It is quite rare to find a person who doesn't like chocolate.
For the love of chocolate
I sometimes wonder if we would ever have been introduced to this heavenly delight if the Europeans did not visit South America. Thank goodness they did, since today we get to enjoy the sweet rapture of chocolates in various forms.
The history of chocolate is steeped in some remarkable legend. The Aztecs believed that cacao seeds were the gift of Quetzalcoatl, the god of wisdom, and they had so much value that they were used as currency.
Today, two-thirds of the world's cocoa is produced in western Africa, with Côte d'Ivoire being the largest source. The demand for chocolate has not subsided over the years, and this has led to more cultivation across the world.
The six most popular forms of chocolates are:
Some of the most popular varieties of chocolate bar contain fruit and nuts, while chocolate-based drinks are an alternative to coffee or tea. It is no wonder that the many uses of chocolate make it is an amazing and seemingly magical fruit (cacao beans).
Chocolate receives a lot of bad press because of its high fat and sugar content. Its consumption has been associated with acne, obesity, high blood pressure, coronary artery disease and diabetes.
But according to research done in the Netherlands, chocolate's antioxidant potential may have a range of health benefits. The higher the cocoa content, as in dark chocolate, the more benefits there are. Dark chocolate may also contain less fat and sugar.
Some benefits seen are:
One study, published in The Journal of Nutrition, suggests that chocolate consumption may help reduce low-density lipoprotein (LDL) cholesterol levels, also known as "bad cholesterol."
Scientists at Harvard Medical School have suggest that drinking two cups of hot chocolate a day may help keep the brain healthy and reduce memory decline in older people.
Research published in The BMJ suggests that consuming chocolate could help lower the risk of developing heart disease by one-third.
Canadian scientists, in a study involving 44,489 individuals, found that people who ate chocolate were 22 percent less likely to experience a stroke than those who did not.
Fetal growth and development
Eating 30 grams of chocolate every day during pregnancy may benefit fetal growth and development.
Findings suggest that a little dark chocolate may boost oxygen availability during fitness training.
So, everything in moderation is good for you. At , we have a range of chocolatey delights you can choose from.

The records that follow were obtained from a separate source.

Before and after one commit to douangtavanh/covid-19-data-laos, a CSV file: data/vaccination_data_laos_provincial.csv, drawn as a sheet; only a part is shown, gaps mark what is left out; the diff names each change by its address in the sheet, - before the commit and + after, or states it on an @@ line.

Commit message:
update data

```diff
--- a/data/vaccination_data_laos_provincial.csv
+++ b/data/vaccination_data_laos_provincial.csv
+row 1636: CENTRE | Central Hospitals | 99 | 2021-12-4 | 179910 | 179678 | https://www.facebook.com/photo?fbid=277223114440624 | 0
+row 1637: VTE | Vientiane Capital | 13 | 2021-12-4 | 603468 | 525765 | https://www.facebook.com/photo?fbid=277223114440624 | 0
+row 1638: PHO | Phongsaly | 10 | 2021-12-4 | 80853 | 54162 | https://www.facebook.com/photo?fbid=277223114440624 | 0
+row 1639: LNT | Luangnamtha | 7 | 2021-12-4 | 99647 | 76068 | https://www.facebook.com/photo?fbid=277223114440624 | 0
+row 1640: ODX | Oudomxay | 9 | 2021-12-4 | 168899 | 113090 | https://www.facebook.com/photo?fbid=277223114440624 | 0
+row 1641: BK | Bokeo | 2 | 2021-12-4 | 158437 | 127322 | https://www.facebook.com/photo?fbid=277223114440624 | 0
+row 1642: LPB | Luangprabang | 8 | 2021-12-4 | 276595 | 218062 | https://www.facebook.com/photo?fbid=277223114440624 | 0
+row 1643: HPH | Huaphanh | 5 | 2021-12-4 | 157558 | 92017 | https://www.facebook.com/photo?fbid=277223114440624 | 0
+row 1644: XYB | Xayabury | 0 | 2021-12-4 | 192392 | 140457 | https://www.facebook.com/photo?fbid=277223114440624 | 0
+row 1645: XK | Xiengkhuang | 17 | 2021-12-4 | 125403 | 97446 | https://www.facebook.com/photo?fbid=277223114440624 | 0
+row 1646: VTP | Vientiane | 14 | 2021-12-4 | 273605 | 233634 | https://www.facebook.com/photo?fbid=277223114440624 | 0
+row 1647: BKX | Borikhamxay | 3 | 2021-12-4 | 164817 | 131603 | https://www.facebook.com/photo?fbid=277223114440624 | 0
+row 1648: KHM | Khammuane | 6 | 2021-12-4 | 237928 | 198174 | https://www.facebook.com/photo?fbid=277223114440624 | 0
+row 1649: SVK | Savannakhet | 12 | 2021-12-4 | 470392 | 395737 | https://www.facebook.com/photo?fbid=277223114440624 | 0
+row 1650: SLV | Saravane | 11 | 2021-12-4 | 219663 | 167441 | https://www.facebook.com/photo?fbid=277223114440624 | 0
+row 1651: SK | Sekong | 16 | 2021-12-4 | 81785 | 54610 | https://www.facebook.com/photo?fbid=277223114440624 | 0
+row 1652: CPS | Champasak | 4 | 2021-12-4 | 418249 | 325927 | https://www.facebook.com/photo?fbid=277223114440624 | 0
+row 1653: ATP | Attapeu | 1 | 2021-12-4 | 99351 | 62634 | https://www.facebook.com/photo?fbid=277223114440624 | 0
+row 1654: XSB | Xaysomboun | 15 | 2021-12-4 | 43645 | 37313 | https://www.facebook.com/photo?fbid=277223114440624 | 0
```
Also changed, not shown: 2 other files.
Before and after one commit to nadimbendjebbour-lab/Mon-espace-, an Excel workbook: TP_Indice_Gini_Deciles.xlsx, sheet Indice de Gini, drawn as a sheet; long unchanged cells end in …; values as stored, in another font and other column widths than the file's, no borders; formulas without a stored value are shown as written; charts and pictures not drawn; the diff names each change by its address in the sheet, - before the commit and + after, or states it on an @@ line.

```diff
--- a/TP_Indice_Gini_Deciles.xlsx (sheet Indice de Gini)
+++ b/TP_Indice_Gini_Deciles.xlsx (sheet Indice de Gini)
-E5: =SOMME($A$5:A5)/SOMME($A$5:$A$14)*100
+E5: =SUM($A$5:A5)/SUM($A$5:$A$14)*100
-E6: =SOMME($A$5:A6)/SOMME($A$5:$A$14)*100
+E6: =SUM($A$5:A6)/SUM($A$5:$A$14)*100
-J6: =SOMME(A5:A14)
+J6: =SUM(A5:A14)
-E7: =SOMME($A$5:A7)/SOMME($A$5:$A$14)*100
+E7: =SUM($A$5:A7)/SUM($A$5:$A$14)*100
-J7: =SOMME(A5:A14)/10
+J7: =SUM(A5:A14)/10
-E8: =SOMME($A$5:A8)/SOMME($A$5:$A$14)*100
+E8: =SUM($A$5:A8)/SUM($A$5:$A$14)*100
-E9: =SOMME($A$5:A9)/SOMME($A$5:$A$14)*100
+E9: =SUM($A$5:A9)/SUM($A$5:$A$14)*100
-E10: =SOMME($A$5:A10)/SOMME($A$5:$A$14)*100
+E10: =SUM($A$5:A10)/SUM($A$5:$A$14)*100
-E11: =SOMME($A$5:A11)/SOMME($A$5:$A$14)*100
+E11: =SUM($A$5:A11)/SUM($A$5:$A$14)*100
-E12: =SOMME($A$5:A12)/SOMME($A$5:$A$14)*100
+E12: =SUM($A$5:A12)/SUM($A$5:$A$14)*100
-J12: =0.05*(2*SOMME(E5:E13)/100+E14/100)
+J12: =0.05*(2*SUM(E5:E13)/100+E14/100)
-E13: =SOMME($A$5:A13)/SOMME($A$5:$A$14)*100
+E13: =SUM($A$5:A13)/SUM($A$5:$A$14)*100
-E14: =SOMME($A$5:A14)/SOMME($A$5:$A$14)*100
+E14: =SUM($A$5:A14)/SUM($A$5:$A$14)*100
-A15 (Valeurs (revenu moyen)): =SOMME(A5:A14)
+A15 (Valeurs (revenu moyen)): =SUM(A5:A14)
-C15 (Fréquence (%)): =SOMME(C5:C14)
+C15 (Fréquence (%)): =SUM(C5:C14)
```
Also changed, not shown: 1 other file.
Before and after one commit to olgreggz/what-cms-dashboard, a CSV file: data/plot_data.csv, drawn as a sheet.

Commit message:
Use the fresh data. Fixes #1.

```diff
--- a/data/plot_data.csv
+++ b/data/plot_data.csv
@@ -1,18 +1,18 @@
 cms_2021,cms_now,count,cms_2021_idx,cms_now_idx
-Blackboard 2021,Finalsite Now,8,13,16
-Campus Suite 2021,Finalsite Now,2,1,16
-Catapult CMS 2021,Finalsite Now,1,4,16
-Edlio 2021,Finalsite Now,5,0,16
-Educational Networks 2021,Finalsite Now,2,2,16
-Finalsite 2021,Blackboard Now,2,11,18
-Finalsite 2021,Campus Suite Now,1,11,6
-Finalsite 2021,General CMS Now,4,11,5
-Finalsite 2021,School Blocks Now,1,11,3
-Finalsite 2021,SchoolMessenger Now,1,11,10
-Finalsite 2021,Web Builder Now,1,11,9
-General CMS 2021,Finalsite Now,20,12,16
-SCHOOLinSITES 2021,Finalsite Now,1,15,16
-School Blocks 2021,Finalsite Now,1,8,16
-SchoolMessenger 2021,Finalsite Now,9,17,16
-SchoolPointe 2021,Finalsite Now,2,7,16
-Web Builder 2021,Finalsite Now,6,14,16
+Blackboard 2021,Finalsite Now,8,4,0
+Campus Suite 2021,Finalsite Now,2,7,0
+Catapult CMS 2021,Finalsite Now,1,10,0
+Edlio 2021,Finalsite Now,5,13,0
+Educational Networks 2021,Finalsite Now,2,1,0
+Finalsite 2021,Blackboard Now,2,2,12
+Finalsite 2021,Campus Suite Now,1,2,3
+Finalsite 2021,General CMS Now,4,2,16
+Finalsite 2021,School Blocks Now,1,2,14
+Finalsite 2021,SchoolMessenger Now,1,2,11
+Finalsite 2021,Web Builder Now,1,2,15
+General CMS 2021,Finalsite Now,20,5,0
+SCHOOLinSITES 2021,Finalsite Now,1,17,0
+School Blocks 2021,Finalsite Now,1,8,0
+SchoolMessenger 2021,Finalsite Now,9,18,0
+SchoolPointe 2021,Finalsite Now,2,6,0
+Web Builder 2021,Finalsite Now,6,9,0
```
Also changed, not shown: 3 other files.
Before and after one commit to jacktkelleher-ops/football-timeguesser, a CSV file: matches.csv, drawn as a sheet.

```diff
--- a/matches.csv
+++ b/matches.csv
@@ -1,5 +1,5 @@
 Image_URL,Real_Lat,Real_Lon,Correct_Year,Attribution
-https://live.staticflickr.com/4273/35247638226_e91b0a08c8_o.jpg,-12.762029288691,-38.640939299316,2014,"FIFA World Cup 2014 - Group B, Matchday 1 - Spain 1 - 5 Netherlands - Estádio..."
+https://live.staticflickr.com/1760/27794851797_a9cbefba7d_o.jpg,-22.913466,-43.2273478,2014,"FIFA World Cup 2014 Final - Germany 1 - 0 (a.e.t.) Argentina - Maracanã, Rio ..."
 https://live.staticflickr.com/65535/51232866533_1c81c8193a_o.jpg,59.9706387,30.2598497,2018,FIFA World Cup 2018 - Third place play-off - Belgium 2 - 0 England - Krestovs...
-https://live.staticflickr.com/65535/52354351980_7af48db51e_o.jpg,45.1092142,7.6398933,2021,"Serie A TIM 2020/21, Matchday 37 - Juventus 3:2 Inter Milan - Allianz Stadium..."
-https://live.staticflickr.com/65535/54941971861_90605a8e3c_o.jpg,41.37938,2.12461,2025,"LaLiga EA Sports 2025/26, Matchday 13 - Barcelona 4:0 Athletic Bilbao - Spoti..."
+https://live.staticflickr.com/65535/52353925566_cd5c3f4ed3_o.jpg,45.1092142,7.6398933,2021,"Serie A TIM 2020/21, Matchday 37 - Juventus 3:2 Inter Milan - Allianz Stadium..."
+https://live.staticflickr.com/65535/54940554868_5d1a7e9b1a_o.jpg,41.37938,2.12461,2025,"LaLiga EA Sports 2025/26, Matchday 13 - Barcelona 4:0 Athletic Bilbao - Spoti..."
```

In addition, becoming a YsFriend (member) has its exclusive benefits, every member of ours receive special discounts and offers from YsEpicure.
So check out the range and let us know if you have a special chocolate moment or recipe you would like to share with us.